(Provided data)

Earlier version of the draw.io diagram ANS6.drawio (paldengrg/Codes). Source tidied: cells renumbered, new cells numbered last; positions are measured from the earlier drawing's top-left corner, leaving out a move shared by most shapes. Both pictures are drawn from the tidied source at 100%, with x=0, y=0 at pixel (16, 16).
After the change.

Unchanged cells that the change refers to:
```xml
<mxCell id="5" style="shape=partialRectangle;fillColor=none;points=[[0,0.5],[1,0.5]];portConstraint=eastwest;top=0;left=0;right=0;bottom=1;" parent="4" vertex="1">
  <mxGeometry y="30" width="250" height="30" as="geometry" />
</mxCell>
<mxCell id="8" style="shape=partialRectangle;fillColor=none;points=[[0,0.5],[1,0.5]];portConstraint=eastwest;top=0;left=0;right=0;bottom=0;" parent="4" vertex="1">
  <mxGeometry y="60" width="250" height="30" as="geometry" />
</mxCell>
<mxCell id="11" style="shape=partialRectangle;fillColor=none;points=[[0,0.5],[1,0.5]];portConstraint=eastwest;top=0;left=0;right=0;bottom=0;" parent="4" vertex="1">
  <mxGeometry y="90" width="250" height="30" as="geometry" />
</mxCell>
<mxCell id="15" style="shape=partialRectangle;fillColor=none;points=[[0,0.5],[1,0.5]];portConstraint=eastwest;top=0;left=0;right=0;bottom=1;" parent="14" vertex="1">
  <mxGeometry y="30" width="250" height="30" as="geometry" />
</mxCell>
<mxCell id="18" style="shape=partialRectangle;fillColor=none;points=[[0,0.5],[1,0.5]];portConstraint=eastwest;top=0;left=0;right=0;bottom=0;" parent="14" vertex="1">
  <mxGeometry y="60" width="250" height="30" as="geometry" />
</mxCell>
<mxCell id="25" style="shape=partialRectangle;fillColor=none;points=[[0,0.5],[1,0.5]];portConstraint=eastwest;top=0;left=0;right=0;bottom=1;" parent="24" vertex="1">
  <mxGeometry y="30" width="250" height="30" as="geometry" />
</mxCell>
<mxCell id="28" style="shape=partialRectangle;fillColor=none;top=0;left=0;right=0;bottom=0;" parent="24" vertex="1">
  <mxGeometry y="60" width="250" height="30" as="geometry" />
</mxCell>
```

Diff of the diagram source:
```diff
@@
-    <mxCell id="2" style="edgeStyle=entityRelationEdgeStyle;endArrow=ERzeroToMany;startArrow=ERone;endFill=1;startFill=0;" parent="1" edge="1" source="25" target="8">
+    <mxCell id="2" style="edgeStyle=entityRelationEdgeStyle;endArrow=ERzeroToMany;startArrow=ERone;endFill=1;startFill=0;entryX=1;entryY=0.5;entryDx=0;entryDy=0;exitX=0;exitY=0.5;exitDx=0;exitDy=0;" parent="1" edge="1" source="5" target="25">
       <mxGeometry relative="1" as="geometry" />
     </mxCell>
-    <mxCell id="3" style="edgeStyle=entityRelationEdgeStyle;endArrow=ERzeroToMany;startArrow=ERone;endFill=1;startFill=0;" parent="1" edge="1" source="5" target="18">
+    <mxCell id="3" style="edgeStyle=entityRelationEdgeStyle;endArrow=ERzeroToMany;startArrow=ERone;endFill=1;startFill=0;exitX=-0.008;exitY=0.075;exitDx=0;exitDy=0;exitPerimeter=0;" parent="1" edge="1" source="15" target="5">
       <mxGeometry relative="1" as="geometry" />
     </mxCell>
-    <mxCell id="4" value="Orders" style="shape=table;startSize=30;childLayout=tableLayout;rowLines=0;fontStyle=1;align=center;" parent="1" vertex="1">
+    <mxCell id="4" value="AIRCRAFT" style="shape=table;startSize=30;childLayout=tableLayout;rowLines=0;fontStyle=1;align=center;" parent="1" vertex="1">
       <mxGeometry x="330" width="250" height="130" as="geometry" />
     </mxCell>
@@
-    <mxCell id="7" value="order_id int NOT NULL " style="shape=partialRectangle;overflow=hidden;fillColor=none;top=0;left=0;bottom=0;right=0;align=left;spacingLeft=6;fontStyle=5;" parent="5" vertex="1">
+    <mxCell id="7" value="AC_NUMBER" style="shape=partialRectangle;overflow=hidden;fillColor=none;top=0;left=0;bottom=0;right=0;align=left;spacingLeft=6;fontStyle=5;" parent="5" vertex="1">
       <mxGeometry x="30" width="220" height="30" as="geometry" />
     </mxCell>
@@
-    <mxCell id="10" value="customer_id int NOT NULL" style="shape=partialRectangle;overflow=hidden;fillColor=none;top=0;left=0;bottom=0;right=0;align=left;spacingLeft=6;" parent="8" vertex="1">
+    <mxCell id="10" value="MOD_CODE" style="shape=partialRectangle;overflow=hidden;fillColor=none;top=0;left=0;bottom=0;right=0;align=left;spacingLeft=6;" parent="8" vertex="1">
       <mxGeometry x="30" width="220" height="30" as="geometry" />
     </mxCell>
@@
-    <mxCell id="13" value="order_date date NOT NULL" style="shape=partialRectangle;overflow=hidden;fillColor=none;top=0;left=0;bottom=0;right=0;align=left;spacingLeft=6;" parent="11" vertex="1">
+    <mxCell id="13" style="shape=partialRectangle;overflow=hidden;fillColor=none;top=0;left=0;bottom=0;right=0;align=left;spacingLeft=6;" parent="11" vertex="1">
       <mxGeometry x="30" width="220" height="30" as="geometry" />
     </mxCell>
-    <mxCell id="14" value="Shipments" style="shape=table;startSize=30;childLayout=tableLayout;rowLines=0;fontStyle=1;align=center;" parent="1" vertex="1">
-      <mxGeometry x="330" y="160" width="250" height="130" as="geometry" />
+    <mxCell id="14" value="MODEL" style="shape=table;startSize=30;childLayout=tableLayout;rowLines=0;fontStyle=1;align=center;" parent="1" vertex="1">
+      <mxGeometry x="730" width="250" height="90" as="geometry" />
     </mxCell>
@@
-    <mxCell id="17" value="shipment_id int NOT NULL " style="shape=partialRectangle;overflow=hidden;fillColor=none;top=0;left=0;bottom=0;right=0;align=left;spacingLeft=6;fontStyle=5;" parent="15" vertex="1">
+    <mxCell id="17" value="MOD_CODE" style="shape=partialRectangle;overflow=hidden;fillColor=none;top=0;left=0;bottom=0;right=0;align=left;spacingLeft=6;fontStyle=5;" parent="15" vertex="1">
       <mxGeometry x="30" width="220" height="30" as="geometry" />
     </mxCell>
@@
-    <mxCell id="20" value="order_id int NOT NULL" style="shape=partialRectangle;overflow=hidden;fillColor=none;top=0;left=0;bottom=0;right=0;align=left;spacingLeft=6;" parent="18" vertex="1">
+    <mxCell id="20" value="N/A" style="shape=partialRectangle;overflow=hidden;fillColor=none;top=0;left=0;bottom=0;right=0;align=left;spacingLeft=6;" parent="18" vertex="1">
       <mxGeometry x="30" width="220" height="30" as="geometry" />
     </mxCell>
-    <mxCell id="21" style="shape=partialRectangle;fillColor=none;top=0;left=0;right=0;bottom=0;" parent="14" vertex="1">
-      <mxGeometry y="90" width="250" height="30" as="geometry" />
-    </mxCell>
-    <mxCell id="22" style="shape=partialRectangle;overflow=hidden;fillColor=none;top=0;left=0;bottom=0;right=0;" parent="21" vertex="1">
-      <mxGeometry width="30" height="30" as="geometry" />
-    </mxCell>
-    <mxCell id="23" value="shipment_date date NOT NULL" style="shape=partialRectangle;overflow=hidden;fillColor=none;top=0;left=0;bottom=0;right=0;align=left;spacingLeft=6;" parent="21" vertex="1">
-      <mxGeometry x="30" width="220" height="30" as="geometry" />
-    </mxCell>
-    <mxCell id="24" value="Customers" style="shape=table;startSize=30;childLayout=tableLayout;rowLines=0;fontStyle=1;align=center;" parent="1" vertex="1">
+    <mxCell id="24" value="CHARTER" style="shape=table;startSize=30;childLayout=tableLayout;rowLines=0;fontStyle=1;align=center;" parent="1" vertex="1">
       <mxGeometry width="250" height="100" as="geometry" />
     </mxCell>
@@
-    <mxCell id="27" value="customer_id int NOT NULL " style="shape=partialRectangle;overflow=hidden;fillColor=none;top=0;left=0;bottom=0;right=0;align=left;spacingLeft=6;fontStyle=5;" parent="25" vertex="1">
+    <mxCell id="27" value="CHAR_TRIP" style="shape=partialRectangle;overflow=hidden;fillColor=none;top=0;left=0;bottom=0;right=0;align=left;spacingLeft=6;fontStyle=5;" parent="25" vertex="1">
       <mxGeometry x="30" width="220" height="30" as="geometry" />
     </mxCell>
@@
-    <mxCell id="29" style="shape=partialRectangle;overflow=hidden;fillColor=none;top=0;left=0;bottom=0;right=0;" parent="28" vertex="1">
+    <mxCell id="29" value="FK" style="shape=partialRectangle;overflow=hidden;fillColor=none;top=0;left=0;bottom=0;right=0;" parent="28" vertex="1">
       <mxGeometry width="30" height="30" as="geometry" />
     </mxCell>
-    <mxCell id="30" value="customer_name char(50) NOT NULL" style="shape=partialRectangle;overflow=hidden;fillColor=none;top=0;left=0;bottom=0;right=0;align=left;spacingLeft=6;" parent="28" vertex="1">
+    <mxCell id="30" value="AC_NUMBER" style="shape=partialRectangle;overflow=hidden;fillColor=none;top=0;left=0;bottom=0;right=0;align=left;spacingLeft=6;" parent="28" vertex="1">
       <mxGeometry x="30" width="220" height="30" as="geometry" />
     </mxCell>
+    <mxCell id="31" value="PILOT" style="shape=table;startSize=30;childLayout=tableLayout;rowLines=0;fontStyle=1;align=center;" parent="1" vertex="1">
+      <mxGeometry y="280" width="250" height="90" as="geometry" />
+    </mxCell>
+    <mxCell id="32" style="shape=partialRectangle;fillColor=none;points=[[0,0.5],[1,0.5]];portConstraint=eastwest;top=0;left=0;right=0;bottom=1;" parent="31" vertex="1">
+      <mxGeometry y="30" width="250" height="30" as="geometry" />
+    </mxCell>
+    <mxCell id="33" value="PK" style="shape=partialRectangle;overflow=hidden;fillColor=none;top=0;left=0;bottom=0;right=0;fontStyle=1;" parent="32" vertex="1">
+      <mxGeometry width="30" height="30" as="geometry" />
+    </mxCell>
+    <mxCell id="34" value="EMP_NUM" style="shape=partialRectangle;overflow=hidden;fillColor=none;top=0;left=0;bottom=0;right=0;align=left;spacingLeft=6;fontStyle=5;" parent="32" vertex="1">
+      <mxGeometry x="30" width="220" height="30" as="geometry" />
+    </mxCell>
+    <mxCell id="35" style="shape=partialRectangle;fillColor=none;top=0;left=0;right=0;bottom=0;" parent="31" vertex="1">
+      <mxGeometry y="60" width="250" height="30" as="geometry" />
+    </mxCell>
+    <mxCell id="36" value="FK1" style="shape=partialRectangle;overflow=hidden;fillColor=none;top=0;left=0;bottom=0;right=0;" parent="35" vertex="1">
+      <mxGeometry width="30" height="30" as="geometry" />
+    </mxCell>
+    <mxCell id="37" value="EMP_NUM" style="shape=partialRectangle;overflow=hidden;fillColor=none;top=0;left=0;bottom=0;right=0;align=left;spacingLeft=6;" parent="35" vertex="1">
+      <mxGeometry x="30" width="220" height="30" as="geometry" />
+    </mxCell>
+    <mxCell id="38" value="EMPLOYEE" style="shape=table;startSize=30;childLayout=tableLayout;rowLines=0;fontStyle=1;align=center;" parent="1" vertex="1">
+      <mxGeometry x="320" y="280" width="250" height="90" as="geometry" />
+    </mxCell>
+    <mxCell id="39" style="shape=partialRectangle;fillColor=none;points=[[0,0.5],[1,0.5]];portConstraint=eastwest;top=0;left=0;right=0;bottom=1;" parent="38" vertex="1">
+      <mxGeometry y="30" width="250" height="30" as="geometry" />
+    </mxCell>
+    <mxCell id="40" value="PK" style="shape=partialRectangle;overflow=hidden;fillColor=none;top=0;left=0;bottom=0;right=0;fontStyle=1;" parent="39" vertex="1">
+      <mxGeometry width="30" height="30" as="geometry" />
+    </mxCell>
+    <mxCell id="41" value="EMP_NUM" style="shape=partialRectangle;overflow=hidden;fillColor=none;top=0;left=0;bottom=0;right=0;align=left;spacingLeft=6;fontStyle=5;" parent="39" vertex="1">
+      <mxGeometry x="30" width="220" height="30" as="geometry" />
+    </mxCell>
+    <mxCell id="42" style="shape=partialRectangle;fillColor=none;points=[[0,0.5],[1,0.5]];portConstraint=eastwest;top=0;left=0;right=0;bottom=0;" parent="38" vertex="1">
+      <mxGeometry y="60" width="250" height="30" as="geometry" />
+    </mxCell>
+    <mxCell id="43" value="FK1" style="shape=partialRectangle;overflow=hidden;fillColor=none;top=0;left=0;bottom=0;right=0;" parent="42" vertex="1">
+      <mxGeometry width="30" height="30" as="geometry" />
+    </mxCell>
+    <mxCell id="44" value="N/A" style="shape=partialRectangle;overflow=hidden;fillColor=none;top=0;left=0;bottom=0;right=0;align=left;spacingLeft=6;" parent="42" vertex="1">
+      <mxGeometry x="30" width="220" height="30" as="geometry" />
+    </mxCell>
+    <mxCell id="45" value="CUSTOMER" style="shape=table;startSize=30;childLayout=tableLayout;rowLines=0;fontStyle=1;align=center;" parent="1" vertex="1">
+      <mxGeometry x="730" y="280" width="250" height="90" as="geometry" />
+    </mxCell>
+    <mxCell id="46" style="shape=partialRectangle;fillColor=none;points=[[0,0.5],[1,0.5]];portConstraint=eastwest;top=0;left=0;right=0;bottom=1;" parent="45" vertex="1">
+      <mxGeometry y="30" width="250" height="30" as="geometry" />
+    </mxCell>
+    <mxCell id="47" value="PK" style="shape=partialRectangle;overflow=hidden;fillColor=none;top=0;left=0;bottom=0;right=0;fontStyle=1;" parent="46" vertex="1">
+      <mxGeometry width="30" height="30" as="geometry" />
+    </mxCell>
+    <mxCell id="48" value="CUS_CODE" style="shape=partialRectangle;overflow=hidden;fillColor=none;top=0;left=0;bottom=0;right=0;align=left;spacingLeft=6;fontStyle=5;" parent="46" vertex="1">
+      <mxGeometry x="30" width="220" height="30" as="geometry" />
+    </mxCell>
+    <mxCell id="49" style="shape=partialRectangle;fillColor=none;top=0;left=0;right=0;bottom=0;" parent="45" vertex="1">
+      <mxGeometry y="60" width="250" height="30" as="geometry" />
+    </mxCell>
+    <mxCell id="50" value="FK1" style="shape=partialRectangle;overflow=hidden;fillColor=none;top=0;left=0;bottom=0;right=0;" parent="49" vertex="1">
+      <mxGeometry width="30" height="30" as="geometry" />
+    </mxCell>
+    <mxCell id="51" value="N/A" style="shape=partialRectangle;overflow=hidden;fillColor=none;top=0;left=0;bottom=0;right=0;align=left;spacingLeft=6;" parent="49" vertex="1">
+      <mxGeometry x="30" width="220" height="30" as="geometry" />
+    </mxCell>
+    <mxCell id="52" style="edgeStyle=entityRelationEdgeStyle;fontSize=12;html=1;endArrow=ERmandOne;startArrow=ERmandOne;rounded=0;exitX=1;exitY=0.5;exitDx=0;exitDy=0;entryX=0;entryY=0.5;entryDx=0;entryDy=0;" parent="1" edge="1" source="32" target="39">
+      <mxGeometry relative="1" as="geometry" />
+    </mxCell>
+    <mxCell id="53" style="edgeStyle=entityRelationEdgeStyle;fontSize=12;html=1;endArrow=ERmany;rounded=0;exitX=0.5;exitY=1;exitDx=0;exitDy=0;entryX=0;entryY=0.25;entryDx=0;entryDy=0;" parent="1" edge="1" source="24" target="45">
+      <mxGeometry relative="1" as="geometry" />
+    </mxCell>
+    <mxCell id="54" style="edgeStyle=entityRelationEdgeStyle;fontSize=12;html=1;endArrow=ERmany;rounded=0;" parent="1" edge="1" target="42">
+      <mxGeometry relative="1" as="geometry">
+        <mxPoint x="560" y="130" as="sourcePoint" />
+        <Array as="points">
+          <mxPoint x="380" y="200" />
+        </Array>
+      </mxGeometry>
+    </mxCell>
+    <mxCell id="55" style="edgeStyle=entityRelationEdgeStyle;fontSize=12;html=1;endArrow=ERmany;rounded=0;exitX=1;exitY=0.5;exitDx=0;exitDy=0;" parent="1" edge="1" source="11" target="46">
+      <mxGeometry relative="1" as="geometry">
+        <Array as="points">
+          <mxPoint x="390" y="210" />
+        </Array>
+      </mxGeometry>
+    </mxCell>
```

(End Provided data)

▶ **Work required**: Write out every line from the entries where "entryDx" appears.

▶ **Written answer**:
+    <mxCell id="2" style="edgeStyle=entityRelationEdgeStyle;endArrow=ERzeroToMany;startArrow=ERone;endFill=1;startFill=0;entryX=1;entryY=0.5;entryDx=0;entryDy=0;exitX=0;exitY=0.5;exitDx=0;exitDy=0;" parent="1" edge="1" source="5" target="25">
+    <mxCell id="52" style="edgeStyle=entityRelationEdgeStyle;fontSize=12;html=1;endArrow=ERmandOne;startArrow=ERmandOne;rounded=0;exitX=1;exitY=0.5;exitDx=0;exitDy=0;entryX=0;entryY=0.5;entryDx=0;entryDy=0;" parent="1" edge="1" source="32" target="39">
+    <mxCell id="53" style="edgeStyle=entityRelationEdgeStyle;fontSize=12;html=1;endArrow=ERmany;rounded=0;exitX=0.5;exitY=1;exitDx=0;exitDy=0;entryX=0;entryY=0.25;entryDx=0;entryDy=0;" parent="1" edge="1" source="24" target="45">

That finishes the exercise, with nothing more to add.